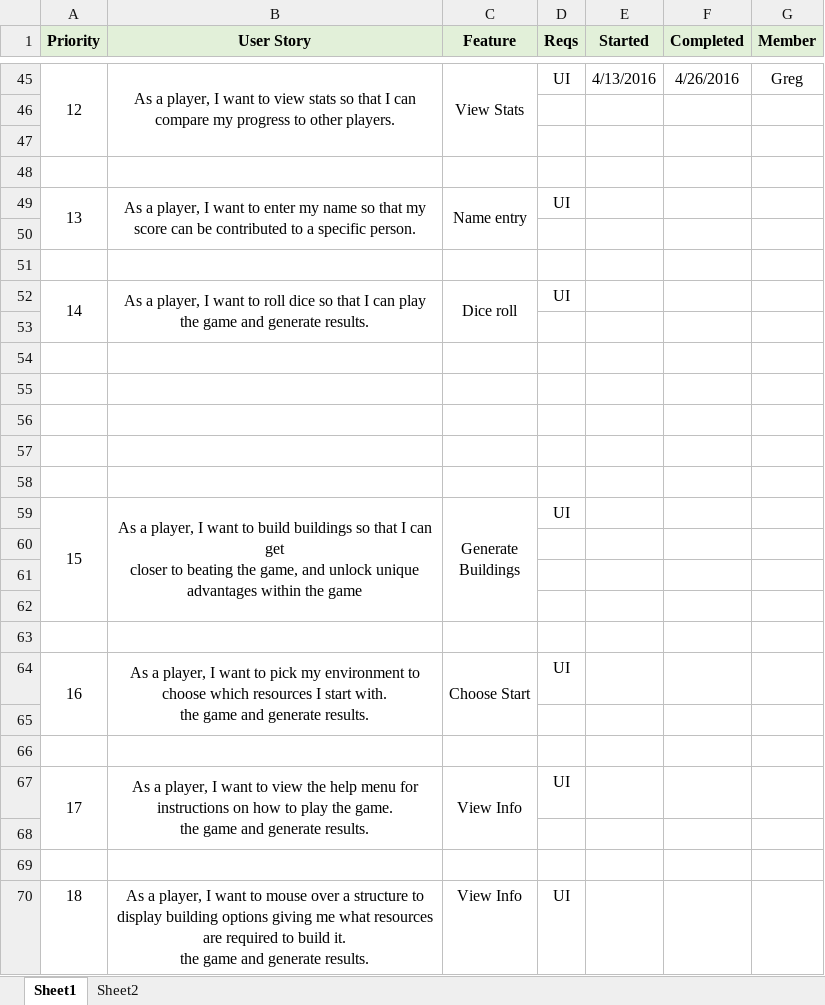
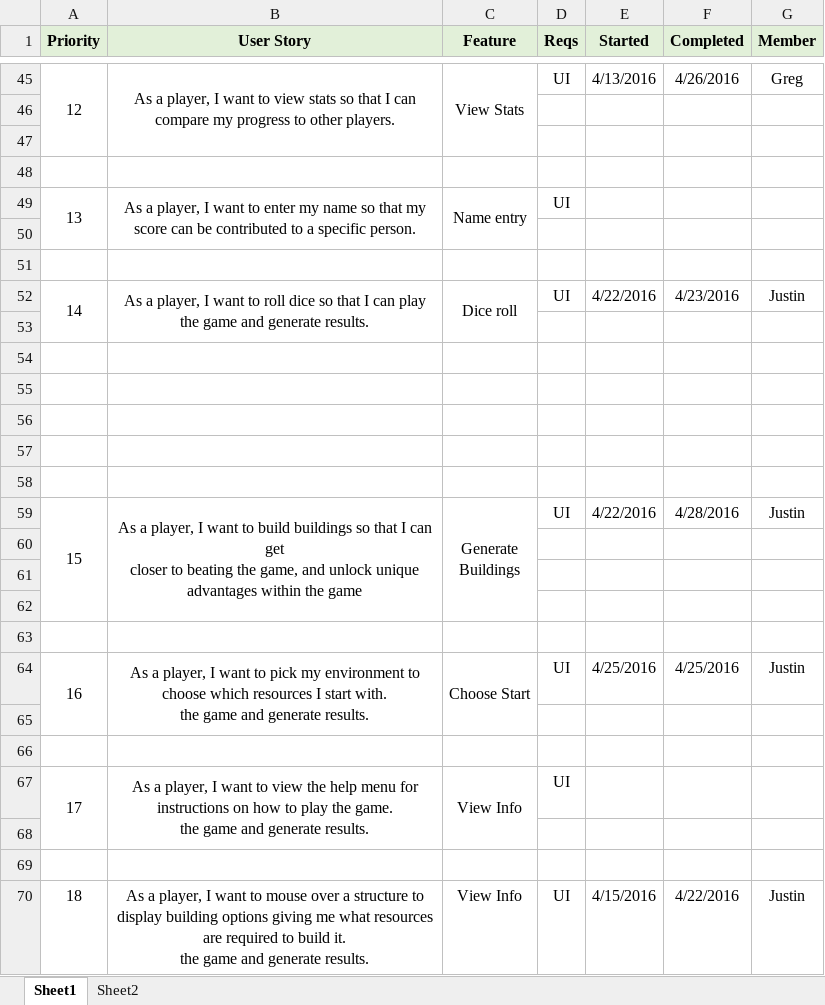
Before and after one commit to jdsanch8/CSE360Team15, an Excel workbook: Week3-4/Feature BackLogFINAL.xlsx, sheet Sheet1, drawn as a sheet; only a part is shown, gaps mark what is left out; values as stored, in another font and other column widths than the file's, no borders; the diff names each change by its address in the sheet, - before the commit and + after, or states it on an @@ line.

Commit message:
Added files via upload

```diff
--- a/Week3-4/Feature BackLogFINAL.xlsx (sheet Sheet1)
+++ b/Week3-4/Feature BackLogFINAL.xlsx (sheet Sheet1)
-E52 (Started): (empty)
+E52 (Started): 4/22/2016
-F52 (Completed): (empty)
+F52 (Completed): 4/23/2016
-G52 (Member): (empty)
+G52 (Member): Justin
-E59 (Started): (empty)
+E59 (Started): 4/22/2016
-F59 (Completed): (empty)
+F59 (Completed): 4/28/2016
-G59 (Member): (empty)
+G59 (Member): Justin
-E64 (Started): (empty)
+E64 (Started): 4/25/2016
-F64 (Completed): (empty)
+F64 (Completed): 4/25/2016
-G64 (Member): (empty)
+G64 (Member): Justin
-E70 (Started): (empty)
+E70 (Started): 4/15/2016
-F70 (Completed): (empty)
+F70 (Completed): 4/22/2016
-G70 (Member): (empty)
+G70 (Member): Justin
```
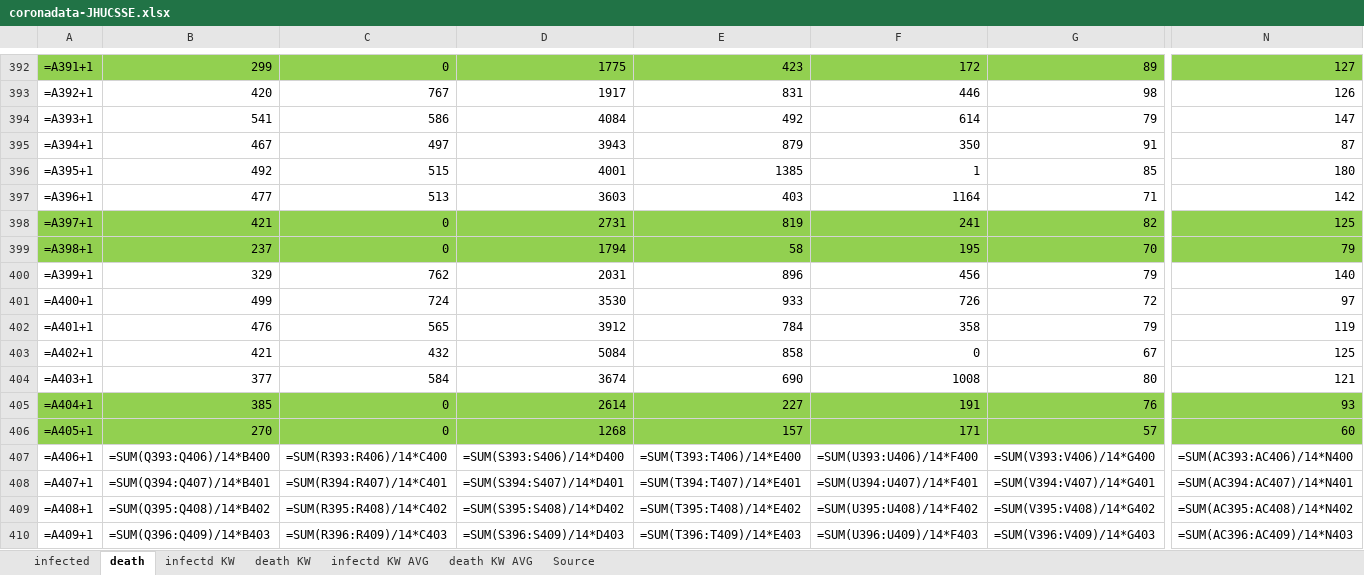
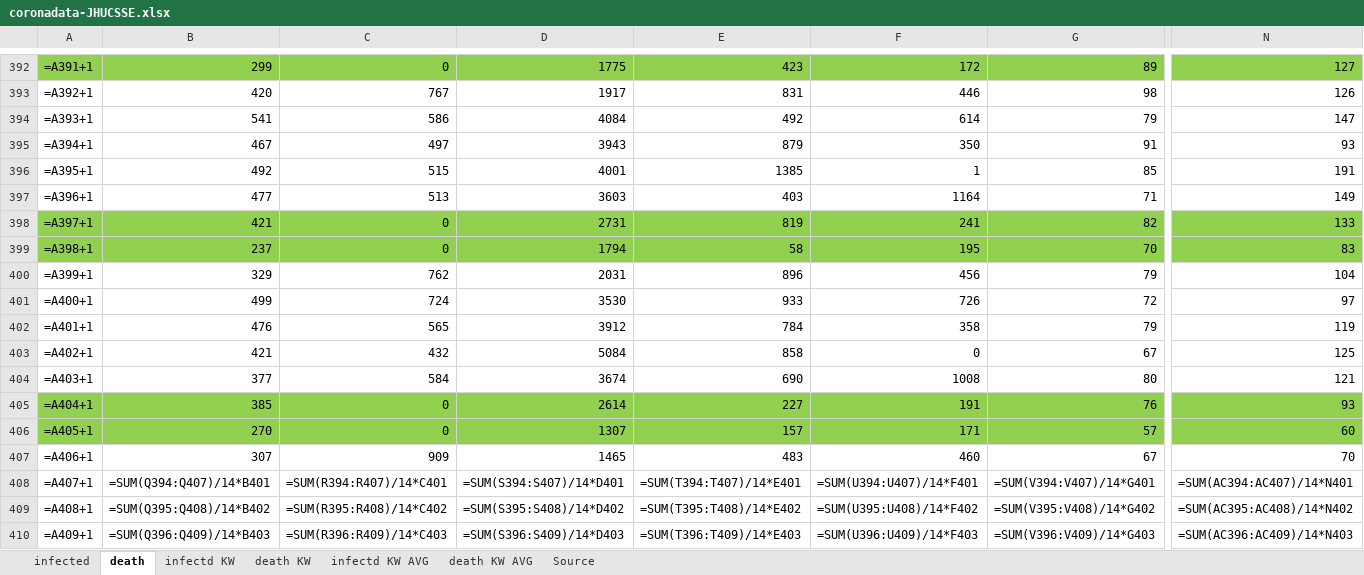
Before and after one commit to ChristophKrause/coronaDataHelper, an Excel workbook: src/CoronaDataHelper/CoronaDataHelper/res/coronadata-JHUCSSE.xlsx, sheet death, drawn as a sheet; only a part is shown, gaps mark what is left out; values as stored, in another font and other column widths than the file's, no borders; formulas without a stored value are shown as written; conditional formats not drawn; the diff covers the shown part only; the diff names each change by its address in the sheet, - before the commit and + after, or states it on an @@ line.

```diff
--- a/src/CoronaDataHelper/CoronaDataHelper/res/coronadata-JHUCSSE.xlsx (sheet death)
+++ b/src/CoronaDataHelper/CoronaDataHelper/res/coronadata-JHUCSSE.xlsx (sheet death)
-N395: 87
+N395: 93
-N396: 180
+N396: 191
-N397: 142
+N397: 149
-N398: 125
+N398: 133
-N399: 79
+N399: 83
-N400: 140
+N400: 104
-D406: 1268
+D406: 1307
-B407: =SUM(Q393:Q406)/14*B400
+B407: 307
-C407: =SUM(R393:R406)/14*C400
+C407: 909
-D407: =SUM(S393:S406)/14*D400
+D407: 1465
-E407: =SUM(T393:T406)/14*E400
+E407: 483
-F407: =SUM(U393:U406)/14*F400
+F407: 460
-G407: =SUM(V393:V406)/14*G400
+G407: 67
-N407: =SUM(AC393:AC406)/14*N400
+N407: 70
```
Also changed, not shown: 7 edited cells elsewhere in this sheet, sheet infected, src/CoronaDataHelper/CoronaDataHelper/res/coronadata_germany.xlsx, src/CoronaDataHelper/CoronaDataHelper/res/coronadata_germanyRKI.xlsx, 11 other files.
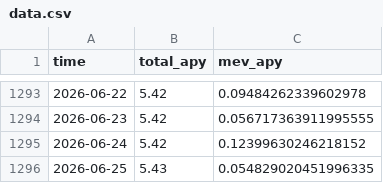
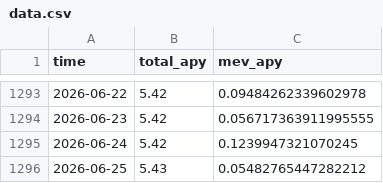
Before and after one commit to mael-bomane/warehouse, a CSV file: lst/jito/data.csv, drawn as a sheet; only a part is shown, gaps mark what is left out.

```diff
--- a/lst/jito/data.csv
+++ b/lst/jito/data.csv
@@ -1294,3 +1294,3 @@ time,total_apy,mev_apy
 2026-06-23,5.42,0.056717363911995555
-2026-06-24,5.42,0.12399630246218152
-2026-06-25,5.43,0.054829020451996335
+2026-06-24,5.42,0.1239947321070245
+2026-06-25,5.43,0.05482765447282212
```
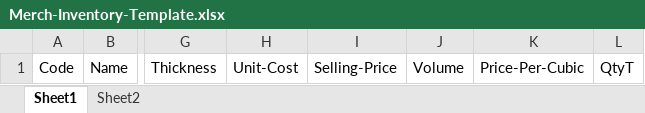
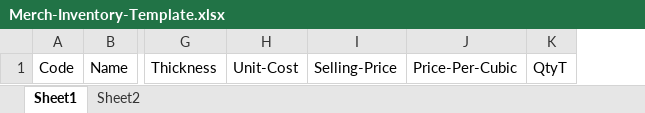
Before and after one commit to albert-sobreo/mansei-management-system-2, an Excel workbook: static/files/Merch-Inventory-Template.xlsx, sheet Sheet1, drawn as a sheet; only a part is shown, gaps mark what is left out; values as stored, in another font and other column widths than the file's, no borders; the diff names each change by its address in the sheet, - before the commit and + after, or states it on an @@ line.

```diff
--- a/static/files/Merch-Inventory-Template.xlsx (sheet Sheet1)
+++ b/static/files/Merch-Inventory-Template.xlsx (sheet Sheet1)
-column J, row 1: Volume
```
Also changed, not shown: 13 other files.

YOUR OBJECTIVE
Look through the material and report how many of its lines hold the string "Also", giving the number only.

SOLUTION TO THIS PROBLEM
2